Front-end code edit data
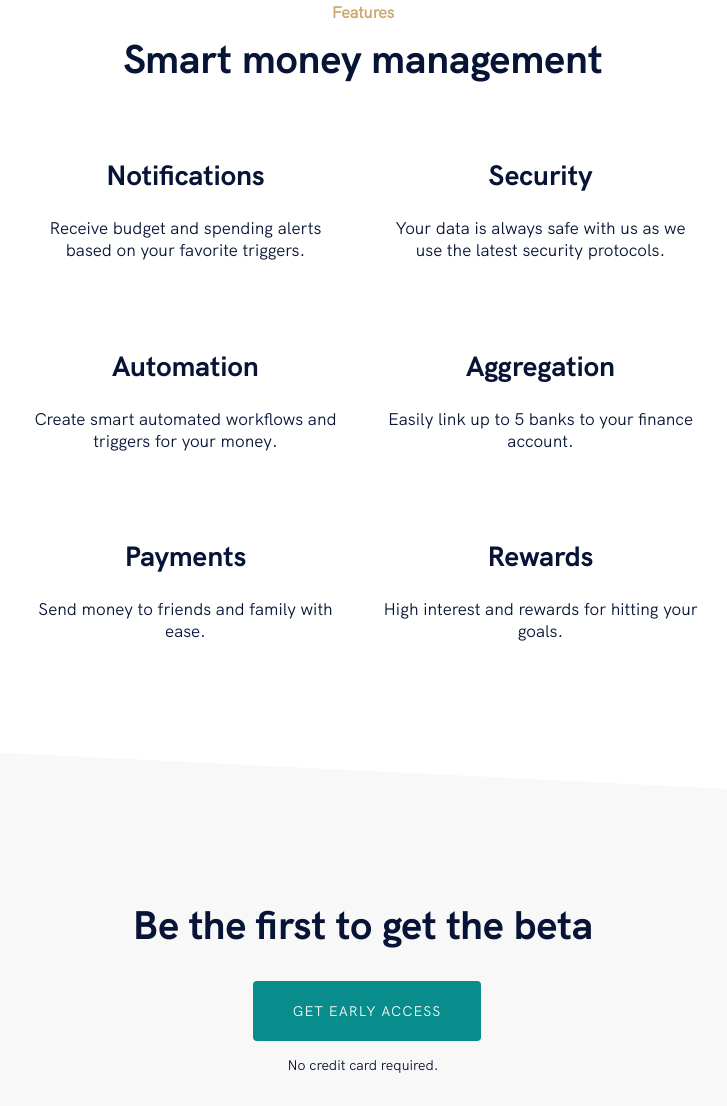
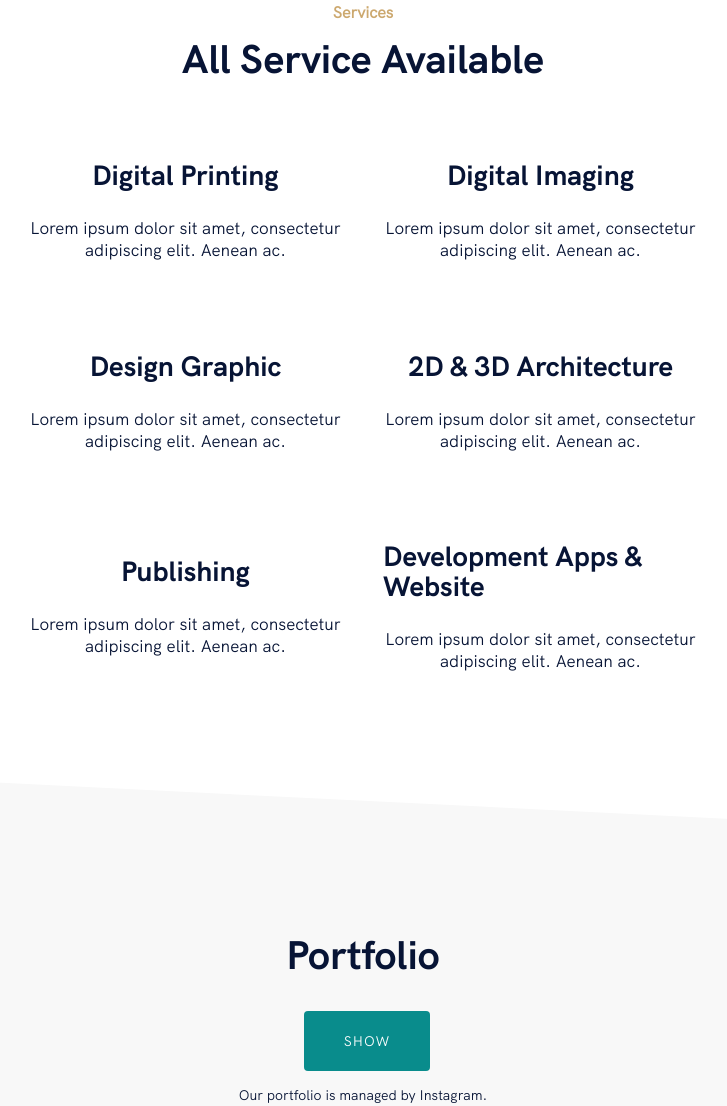
Before and after one commit to rdp77/ourenterprise, a Gatsby site: page / in a window 1280 px wide. Shown: the part 825-1931 px from the top of the page, without its empty margins (277-1004 px from the left). Built offline with nearby package versions, Linux system fonts and the light colour scheme; Gatsby itself is replaced by a stand-in of ours.

Commit message:
Update content

```diff
--- a/src/components/common/navigation/navigation.js
+++ b/src/components/common/navigation/navigation.js
@@ -79,7 +79,7 @@ export default class Navigation extends Component {
           <Brand>
             <Scrollspy offset={-64} item={["top"]} currentClassName="active">
               <AnchorLink href="#top" onClick={this.closeMobileMenu}>
-                Finance
+                Our Enterprise
               </AnchorLink>
             </Scrollspy>
           </Brand>
@@ -98,7 +98,7 @@ export default class Navigation extends Component {
 
           <Mobile hide>{this.getNavList({})}</Mobile>
           <ActionsContainer>
-            <button>Sign up</button>
+            <button>Contact</button>
           </ActionsContainer>
         </StyledContainer>
         <Mobile>
--- a/src/components/sections/features.js
+++ b/src/components/sections/features.js
@@ -4,44 +4,45 @@ import styled from "styled-components"
 import { Section, Container } from "../global"
 
 const Features = () => (
-  <Section id="features">
+  <Section id="services">
     <StyledContainer>
-      <Subtitle>Features</Subtitle>
-      <SectionTitle>Smart money management</SectionTitle>
+      <Subtitle>Services</Subtitle>
+      <SectionTitle>All Service Available</SectionTitle>
       <FeaturesGrid>
         <FeatureItem>
-          <FeatureTitle>Notifications</FeatureTitle>
+          <FeatureTitle>Digital Printing</FeatureTitle>
           <FeatureText>
-            Receive budget and spending alerts based on your favorite triggers.
+            Lorem ipsum dolor sit amet, consectetur adipiscing elit. Aenean ac.
           </FeatureText>
         </FeatureItem>
         <FeatureItem>
-          <FeatureTitle>Security</FeatureTitle>
+          <FeatureTitle>Digital Imaging</FeatureTitle>
           <FeatureText>
-            Your data is always safe with us as we use the latest security
-            protocols.
+            Lorem ipsum dolor sit amet, consectetur adipiscing elit. Aenean ac.
           </FeatureText>
         </FeatureItem>
         <FeatureItem>
-          <FeatureTitle>Automation</FeatureTitle>
+          <FeatureTitle>Design Graphic</FeatureTitle>
           <FeatureText>
-            Create smart automated workflows and triggers for your money.
+            Lorem ipsum dolor sit amet, consectetur adipiscing elit. Aenean ac.
           </FeatureText>
         </FeatureItem>
         <FeatureItem>
-          <FeatureTitle>Aggregation</FeatureTitle>
+          <FeatureTitle>2D & 3D Architecture</FeatureTitle>
           <FeatureText>
-            Easily link up to 5 banks to your finance account.
+            Lorem ipsum dolor sit amet, consectetur adipiscing elit. Aenean ac.
           </FeatureText>
         </FeatureItem>
         <FeatureItem>
-          <FeatureTitle>Payments</FeatureTitle>
-          <FeatureText>Send money to friends and family with ease.</FeatureText>
+          <FeatureTitle>Publishing</FeatureTitle>
+          <FeatureText>
+            Lorem ipsum dolor sit amet, consectetur adipiscing elit. Aenean ac.
+          </FeatureText>
         </FeatureItem>
         <FeatureItem>
-          <FeatureTitle>Rewards</FeatureTitle>
+          <FeatureTitle>Development Apps & Website</FeatureTitle>
           <FeatureText>
-            High interest and rewards for hitting your goals.
+            Lorem ipsum dolor sit amet, consectetur adipiscing elit. Aenean ac.
           </FeatureText>
         </FeatureItem>
       </FeaturesGrid>
@@ -54,7 +55,7 @@ export default Features
 const StyledContainer = styled(Container)``
 
 const SectionTitle = styled.h3`
-  color: ${props => props.theme.color.primary};
+  color: ${(props) => props.theme.color.primary};
   display: flex;
   justify-content: center;
   margin: 0 auto 40px;
@@ -63,7 +64,7 @@ const SectionTitle = styled.h3`
 
 const Subtitle = styled.h5`
   font-size: 16px;
-  color: ${props => props.theme.color.accent};
+  color: ${(props) => props.theme.color.accent};
   letter-spacing: 0px;
   margin-bottom: 12px;
   text-align: center;
@@ -76,7 +77,7 @@ const FeaturesGrid = styled.div`
   margin: 0px auto;
   grid-column-gap: 40px;
   grid-row-gap: 35px;
-  @media (max-width: ${props => props.theme.screen.sm}) {
+  @media (max-width: ${(props) => props.theme.screen.sm}) {
     grid-template-columns: 1fr;
     padding: 0 64px;
   }
@@ -90,7 +91,7 @@ const FeatureItem = styled.div`
 `
 
 const FeatureTitle = styled.h4`
-  color: ${props => props.theme.color.primary};
+  color: ${(props) => props.theme.color.primary};
   letter-spacing: 0px;
   line-height: 30px;
   margin-bottom: 10px;
--- a/src/components/sections/footer.js
+++ b/src/components/sections/footer.js
@@ -36,7 +36,7 @@ const Footer = () => (
       </FooterColumn>
     </FooterColumnContainer>
     <BrandContainer>
-      <Logo>Finance</Logo>
+      <Logo>Our Enterprise</Logo>
     </BrandContainer>
   </FooterWrapper>
 )
@@ -48,9 +48,9 @@ const FooterWrapper = styled.footer`
 `
 
 const Logo = styled.div`
-  font-family: ${props => props.theme.font.extrabold};
-  ${props => props.theme.font_size.regular};
-  color: ${props => props.theme.color.black.regular};
+  font-family: ${(props) => props.theme.font.extrabold};
+  ${(props) => props.theme.font_size.regular};
+  color: ${(props) => props.theme.color.black.regular};
   text-decoration: none;
   letter-spacing: 1px;
   margin: 0;
@@ -69,7 +69,7 @@ const BrandContainer = styled(Container)`
   display: flex;
   align-items: flex-end;
 
-  @media (max-width: ${props => props.theme.screen.sm}) {
+  @media (max-width: ${(props) => props.theme.screen.sm}) {
   }
 `
 const FooterColumnContainer = styled(Container)`
@@ -77,7 +77,7 @@ const FooterColumnContainer = styled(Container)`
   grid-template-columns: repeat(4, 1fr);
   grid-column-gap: 32px;
   justify-content: start;
-  @media (max-width: ${props => props.theme.screen.sm}) {
+  @media (max-width: ${(props) => props.theme.screen.sm}) {
     grid-template-columns: 1fr 1fr;
     grid-gap: 32px;
   }
@@ -85,17 +85,17 @@ const FooterColumnContainer = styled(Container)`
 const FooterColumn = styled.div`
   span {
     font-size: 16px;
-    font-family: ${props => props.theme.font.bold};
-    color: ${props => props.theme.color.primary};
+    font-family: ${(props) => props.theme.font.bold};
+    color: ${(props) => props.theme.color.primary};
   }
   ul {
     list-style: none;
     margin: 16px 0;
     padding: 0;
-    color: ${props => props.theme.color.black.regular};
+    color: ${(props) => props.theme.color.black.regular};
     li {
       margin-bottom: 12px;
-      font-family: ${props => props.theme.font.normal};
+      font-family: ${(props) => props.theme.font.normal};
       font-size: 15px;
     }
   }
--- a/src/components/sections/getstarted.js
+++ b/src/components/sections/getstarted.js
@@ -4,11 +4,11 @@ import styled from "styled-components"
 import { Container, Section } from "../global"
 
 const GetStarted = () => (
-  <StyledSection>
+  <StyledSection id="portfolio">
     <GetStartedContainer>
-      <GetStartedTitle>Be the first to get the beta</GetStartedTitle>
-      <TryItButton>Get early access</TryItButton>
-      <Subtitle>No credit card required.</Subtitle>
+      <GetStartedTitle>Portfolio</GetStartedTitle>
+      <TryItButton>Show</TryItButton>
+      <Subtitle>Our portfolio is managed by Instagram.</Subtitle>
     </GetStartedContainer>
   </StyledSection>
 )
@@ -16,7 +16,7 @@ const GetStarted = () => (
 export default GetStarted
 
 const StyledSection = styled(Section)`
-  background-color: ${props => props.theme.color.background.light};
+  background-color: ${(props) => props.theme.color.background.light};
   clip-path: polygon(0 0, 100% 14%, 100% 100%, 0% 100%);
 `
 
@@ -44,7 +44,7 @@ const TryItButton = styled.button`
   text-transform: uppercase;
   cursor: pointer;
   white-space: nowrap;
-  background: ${props => props.theme.color.secondary};
+  background: ${(props) => props.theme.color.secondary};
   border-radius: 4px;
   padding: 0px 40px;
   border-width: 0px;
@@ -55,16 +55,16 @@ const TryItButton = styled.button`
   &:hover {
     box-shadow: rgba(110, 120, 152, 0.22) 0px 2px 10px 0px;
   }
-  @media (max-width: ${props => props.theme.screen.md}) {
+  @media (max-width: ${(props) => props.theme.screen.md}) {
   }
-  @media (max-width: ${props => props.theme.screen.sm}) {
+  @media (max-width: ${(props) => props.theme.screen.sm}) {
     margin-left: 0;
   }
 `
 
 const Subtitle = styled.span`
-  ${props => props.theme.font_size.xxsmall}
+  ${(props) => props.theme.font_size.xxsmall}
   padding-top: 16px;
   font-size: 14px;
-  color: ${props => props.theme.color.primary};
+  color: ${(props) => props.theme.color.primary};
 `
```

* [AIM OF THE TASK]: Of the lines above, copy each that contains "from".

* [SOLUTION FOR THIS PROBLEM]:
Before and after one commit to rdp77/ourenterprise, a Gatsby site: page / in a window 1280 px wide. Shown: the part 825-1931 px from the top of the page, without its empty margins (277-1004 px from the left). Built offline with nearby package versions, Linux system fonts and the light colour scheme; Gatsby itself is replaced by a stand-in of ours.
@@ -4,44 +4,45 @@ import styled from "styled-components"
 import { Section, Container } from "../global"
@@ -4,11 +4,11 @@ import styled from "styled-components"
 import { Container, Section } from "../global"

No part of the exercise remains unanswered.